It is June now and I’ve already cut into my first good melons of the year. Mmmm.
Here’s the thing I’ve learned about melon since living in Italy: you don’t know if you’ve got an extra special one until you get it home and open it up. An expert like the greengrocer can usually be relied upon to pick you a good one, or to warn you off if the ones he’s got that particular day aren’t worthwhile (and only then if you have taken the time to cultivate a good relationship with him) but you won’t really know how good it is until you get it home and open it up.
In my experience, the very best melons, the most memorable, the most succulent, the ones that almost knock you out with their sweet fragrance when you first split them in two and the halves roll away from your knife to reveal a pulp so perfect, so tender, yet firm, and juicy, but not watery, with the fresh, syrupy taste of summer, rarely are they the ones you go searching for the day when you need a special something, say you have guests.
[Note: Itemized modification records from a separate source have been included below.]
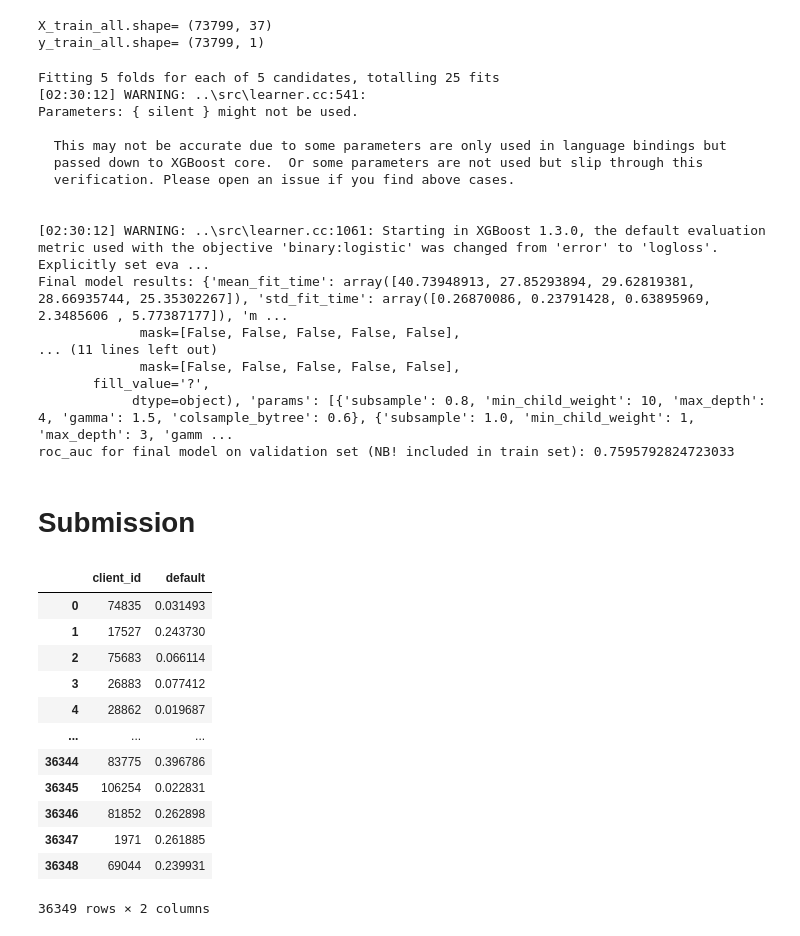
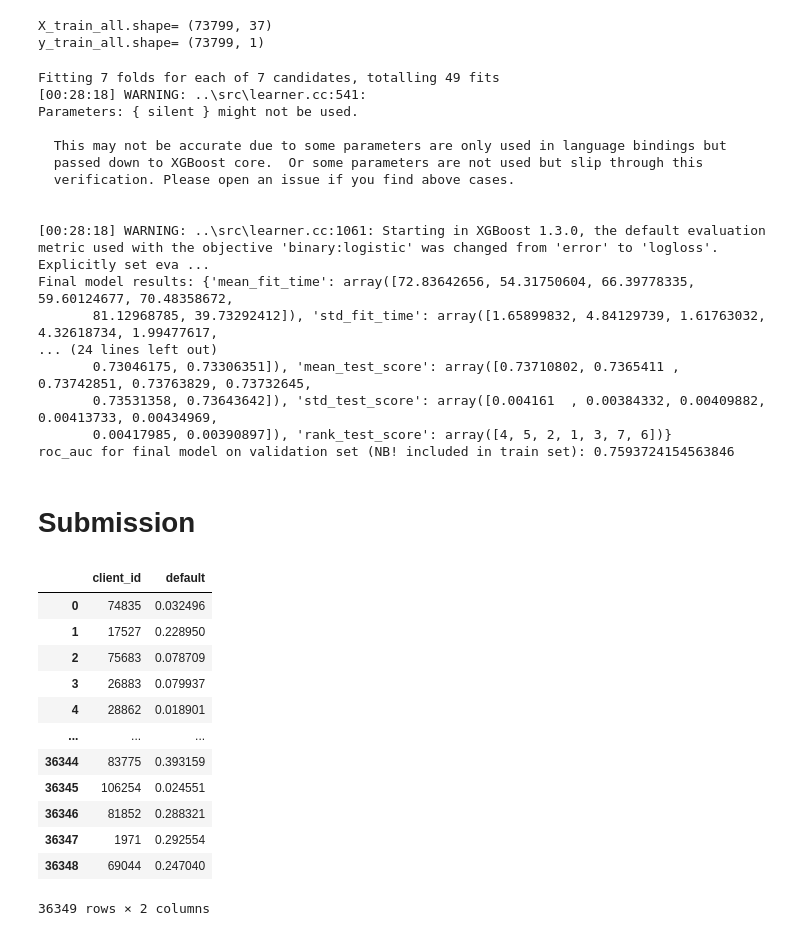
Before and after one commit to PavelKucherenko/sf-ds50-course, a Jupyter notebook: module_4/Scoring_NB.ipynb, the cells around one changed output. Drawn from its saved outputs; the diff is of its cells as text; code cells hidden in the pictures.

```diff
--- a/module_4/Scoring_NB.ipynb
+++ b/module_4/Scoring_NB.ipynb
@@ -160,5 +170,8 @@ sb.set_style("darkgrid")
 # fix random seed
 SEED = 42
 
+# number of threads for computations
+N_THREADS = max(1, multiprocessing.cpu_count() - 1)
+
 # fix requirements
 !pip freeze > requirements.txt
@@ -595,10 +643,10 @@ Grid search estimator has a bit higher roc_auc score on validation set
 ### XGBoost with RandomizedSearchCV
 # %%
 # try more powerfull model
-skf = StratifiedKFold(n_splits=5, shuffle = True, random_state = SEED)
+skf = StratifiedKFold(n_splits=7, shuffle = True, random_state = SEED)
 cv = skf.split(X_train, y_train)
 
-xgb = XGBClassifier(learning_rate=0.025, n_estimators=700, objective='binary:logistic', silent=True, nthread=-1)
+xgb = XGBClassifier(learning_rate=0.015, n_estimators=1000, objective='binary:logistic', silent=True, nthread=N_THREADS)
 
 rnd_search_params = {
                     'min_child_weight': [1, 5, 10],
@@ -607,8 +655,8 @@ rnd_search_params = {
                     'colsample_bytree': [0.6, 0.8, 1.0],
                     'max_depth': [3, 4, 5]
                     }
-random_search_model = RandomizedSearchCV(xgb, param_distributions=rnd_search_params, n_iter=5, scoring='roc_auc',
-                                    n_jobs=-1, cv=cv, verbose=3, random_state=SEED)
+random_search_model = RandomizedSearchCV(xgb, param_distributions=rnd_search_params, n_iter=7, scoring='roc_auc',
+                                    n_jobs=N_THREADS, cv=cv, verbose=5, random_state=SEED)
 
 random_search_model.fit(X_train, y_train)
 
@@ -653,23 +701,23 @@ print('y_train_all.shape=', y_train_all.shape)
 X_train_all.shape= (73799, 37)
 y_train_all.shape= (73799, 1)
 # %%
-skf = StratifiedKFold(n_splits=5, shuffle = True, random_state = SEED)
+skf = StratifiedKFold(n_splits=7, shuffle = True, random_state = SEED)
 cv_all = skf.split(X_train_all, y_train_all)
 
-final_model = RandomizedSearchCV(xgb, param_distributions=rnd_search_params, n_iter=5, scoring='roc_auc',
-                                    n_jobs=-1, cv=cv_all, verbose=3, random_state=SEED)
+final_model = RandomizedSearchCV(xgb, param_distributions=rnd_search_params, n_iter=7, scoring='roc_auc',
+                                    n_jobs=N_THREADS, cv=cv_all, verbose=3, random_state=SEED)
 final_model.fit(X_train_all, y_train_all)
 
 print('Final model results:', final_model.cv_results_)
 
 # check one more time on validation set
-probs = final_model.best_estimator_.predict_proba(X_val)
+probs = final_model.best_estimator_.predict_proba(X_val)[:,1]
 
-roc_auc = roc_auc_score(y_val, probs[:,1])
+roc_auc = roc_auc_score(y_val, probs)
 print('roc_auc for final model on validation set (NB! included in train set):', roc_auc)
 # %% [output]
-Fitting 5 folds for each of 5 candidates, totalling 25 fits
-[02:30:12] WARNING: ..\src\learner.cc:541:
+Fitting 7 folds for each of 7 candidates, totalling 49 fits
+[00:28:18] WARNING: ..\src\learner.cc:541:
 Parameters: { silent } might not be used.
 
   This may not be accurate due to some parameters are only used in language bindings but
@@ -677,36 +725,36 @@ Parameters: { silent } might not be used.
   verification. Please open an issue if you find above cases.
 
 
-[02:30:12] WARNING: ..\src\learner.cc:1061: Starting in XGBoost 1.3.0, the default evaluation metric used with the objective 'binary:logistic' was changed from 'error' to 'logloss'. Explicitly set eva ...
-Final model results: {'mean_fit_time': array([40.73948913, 27.85293894, 29.62819381, 28.66935744, 25.35302267]), 'std_fit_time': array([0.26870086, 0.23791428, 0.63895969, 2.3485606 , 5.77387177]), 'm ...
-             mask=[False, False, False, False, False],
-... (11 lines left out)
-             mask=[False, False, False, False, False],
-       fill_value='?',
-            dtype=object), 'params': [{'subsample': 0.8, 'min_child_weight': 10, 'max_depth': 4, 'gamma': 1.5, 'colsample_bytree': 0.6}, {'subsample': 1.0, 'min_child_weight': 1, 'max_depth': 3, 'gamm ...
-roc_auc for final model on validation set (NB! included in train set): 0.7595792824723033
+[00:28:18] WARNING: ..\src\learner.cc:1061: Starting in XGBoost 1.3.0, the default evaluation metric used with the objective 'binary:logistic' was changed from 'error' to 'logloss'. Explicitly set eva ...
+Final model results: {'mean_fit_time': array([72.83642656, 54.31750604, 66.39778335, 59.60124677, 70.48358672,
+       81.12968785, 39.73292412]), 'std_fit_time': array([1.65899832, 4.84129739, 1.61763032, 4.32618734, 1.99477617,
+... (24 lines left out)
+       0.73046175, 0.73306351]), 'mean_test_score': array([0.73710802, 0.7365411 , 0.73742851, 0.73763829, 0.73732645,
+       0.73531358, 0.73643642]), 'std_test_score': array([0.004161  , 0.00384332, 0.00409882, 0.00413733, 0.00434969,
+       0.00417985, 0.00390897]), 'rank_test_score': array([4, 5, 2, 1, 3, 7, 6])}
+roc_auc for final model on validation set (NB! included in train set): 0.7593724154563846
 # %% [markdown]
 # Submission
 # %%
 df_test = preproc_data(test_data)
 
 X_test = df_test.values
-probs_test = final_model.best_estimator_.predict_proba(X_test)
+probs_test = final_model.best_estimator_.predict_proba(X_test)[:,1]
 
 df_sub = pd.DataFrame(data={'client_id': test_data['client_id'], 'default': probs_test})
 df_sub
 # %% [output]
 |  | client_id | default |
-| 0 | 74835 | 0.031493 |
-| 1 | 17527 | 0.243730 |
-| 2 | 75683 | 0.066114 |
-| 3 | 26883 | 0.077412 |
-| 4 | 28862 | 0.019687 |
+| 0 | 74835 | 0.032496 |
+| 1 | 17527 | 0.228950 |
+| 2 | 75683 | 0.078709 |
+| 3 | 26883 | 0.079937 |
+| 4 | 28862 | 0.018901 |
 | ... | ... | ... |
-| 36344 | 83775 | 0.396786 |
-| 36345 | 106254 | 0.022831 |
-| 36346 | 81852 | 0.262898 |
-| 36347 | 1971 | 0.261885 |
-| 36348 | 69044 | 0.239931 |
+| 36344 | 83775 | 0.393159 |
+| 36345 | 106254 | 0.024551 |
+| 36346 | 81852 | 0.288321 |
+| 36347 | 1971 | 0.292554 |
+| 36348 | 69044 | 0.247040 |
 36349 rows × 2 columns
 # %%
```
Also changed, not shown: parts of 35 cells of this notebook, 2 other files.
The truly special melon is the accidental melon. The impulse buy. The one you have the greengrocer add to your bag at the last minute, either because he insists, or just because you see it there and it kind of calls to you. The truly special melon finds its way to you on its own. And it surprises you with what it hides inside. If you go looking for it, you might find a good one, but not the kind I mean.
When we were at the shop on Friday, I asked for two. And our greengrocer selected three, then cut one open for us to try in the shop right then and there, to make sure that the batch he had in the window that day were up to par. Seven did the honors. He scarfed down a wedge, deemed it acceptable, and was given another wedge to polish off while I finished the shopping.
They were pretty good, but we haven’t made it home yet with that first unforgettably luscious one. That’s okay, though, because it’s still early in the season and besides, the anticipation is almost as delicious.